Recommended Readings: James Rothman, Ph.D. November 7

Friday Lecture Series
Friday, November 7, 2014
3:45 p.m., Caspary Auditorium

James Rothman, Ph.D.
Fergus F. Wallace Professor Biomedical Sciences and Chemistry,
Professor and Chair,
Department of Cell Biology,
Professor of Chemistry,
Yale School of Medicine

The Regulation of Neurotransmitter Release

Recommended Readings

Empirical Articles

McNew, J. A., Parlati, F., Fukuda, R., Johnston, R. J., Paz, K., Paumet, F., … Rothman, J. E. (2000). Compartmental specificity of cellular membrane fusion encoded in SNARE proteins. Nature, 407(6801), 153–159. doi:10.1038/35025000

Söllner, T., Whiteheart, S. W., Brunner, M., Erdjument-Bromage, H., Geromanos, S., Tempst, P., & Rothman, J. E. (1993). SNAP receptors implicated in vesicle targeting and fusion. Nature, 362(6418), 318–324. doi:10.1038/362318a0

Weber, T., Zemelman, B. V, McNew, J. a, Westermann, B., Gmachl, M., Parlati, F., … Rothman, J. E. (1998). SNAREpins: Minimal Machinery for Membrane Fusion. Cell, 92(6), 759–772. doi:10.1016/S0092-8674(00)81404-X
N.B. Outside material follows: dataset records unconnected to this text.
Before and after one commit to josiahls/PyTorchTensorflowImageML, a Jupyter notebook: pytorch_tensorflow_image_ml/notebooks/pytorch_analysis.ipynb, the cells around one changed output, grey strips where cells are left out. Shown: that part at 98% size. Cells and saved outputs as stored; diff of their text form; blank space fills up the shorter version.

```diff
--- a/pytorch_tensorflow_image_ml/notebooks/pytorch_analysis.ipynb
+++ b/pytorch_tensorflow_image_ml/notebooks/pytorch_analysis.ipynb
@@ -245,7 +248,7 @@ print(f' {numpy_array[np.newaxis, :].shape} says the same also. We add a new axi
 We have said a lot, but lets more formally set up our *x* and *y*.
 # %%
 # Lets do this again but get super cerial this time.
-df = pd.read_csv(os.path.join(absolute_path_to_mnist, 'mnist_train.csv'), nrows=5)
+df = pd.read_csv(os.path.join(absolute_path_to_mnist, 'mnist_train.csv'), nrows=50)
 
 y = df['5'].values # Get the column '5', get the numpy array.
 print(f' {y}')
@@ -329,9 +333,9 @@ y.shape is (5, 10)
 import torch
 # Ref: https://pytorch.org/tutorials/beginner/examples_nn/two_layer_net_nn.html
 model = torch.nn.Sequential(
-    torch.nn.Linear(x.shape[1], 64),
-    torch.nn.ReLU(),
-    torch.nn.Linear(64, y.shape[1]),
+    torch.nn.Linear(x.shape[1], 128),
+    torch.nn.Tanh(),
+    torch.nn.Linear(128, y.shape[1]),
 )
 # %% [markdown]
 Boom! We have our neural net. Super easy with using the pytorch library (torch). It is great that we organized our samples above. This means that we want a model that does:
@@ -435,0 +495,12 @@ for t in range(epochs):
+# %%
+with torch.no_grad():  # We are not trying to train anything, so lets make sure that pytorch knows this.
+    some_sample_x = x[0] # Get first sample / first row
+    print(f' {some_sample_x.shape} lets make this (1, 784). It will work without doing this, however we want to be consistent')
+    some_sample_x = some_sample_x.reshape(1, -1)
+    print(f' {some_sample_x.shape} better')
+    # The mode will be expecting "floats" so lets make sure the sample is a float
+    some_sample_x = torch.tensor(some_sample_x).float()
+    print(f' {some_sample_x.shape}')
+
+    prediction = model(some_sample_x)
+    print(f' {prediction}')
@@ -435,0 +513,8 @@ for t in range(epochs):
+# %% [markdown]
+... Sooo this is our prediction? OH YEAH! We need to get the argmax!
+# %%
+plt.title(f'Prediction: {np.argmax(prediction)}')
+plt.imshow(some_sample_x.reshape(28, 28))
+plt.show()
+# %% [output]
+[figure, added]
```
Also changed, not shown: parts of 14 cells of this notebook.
Wilson, D. W., Wilcox, C. A., Flynn, G. C., Chen, E., Kuang, W. J., Henzel, W. J., … Rothman, J. E. (1989). A fusion protein required for vesicle-mediated transport in both mammalian cells and yeast. Nature, 339(6223), 355–359. doi:10.1038/339355a0

Review Papers

Rothman, J. E. (2014). The principle of membrane fusion in the cell (Nobel lecture). Angewandte Chemie, 2–21. doi:10.1002/anie.201402380

Südhof, T. C., & Rothman, J. E. (2009). Membrane fusion: grappling with SNARE and SM proteins. Science, 323(5913), 474–477. doi:10.1126/science.1161748

Scientific American’s Observations Blog Publishes Reuters Nobel Predictions

Check out Scientific American’s blog site announcement of September 21 for Thomson Reuter’s “short list” of contenders for this year’s Nobel prizes.  The Nobel’s are expected to be announced next month.   Both Jeffrey Friedman and Ralph Steinman are on Reuter’s list for the prize in Physiology or Medicine.    Dr. Friedman was recently announced as one of this year’s co-winners of the Lasker Award.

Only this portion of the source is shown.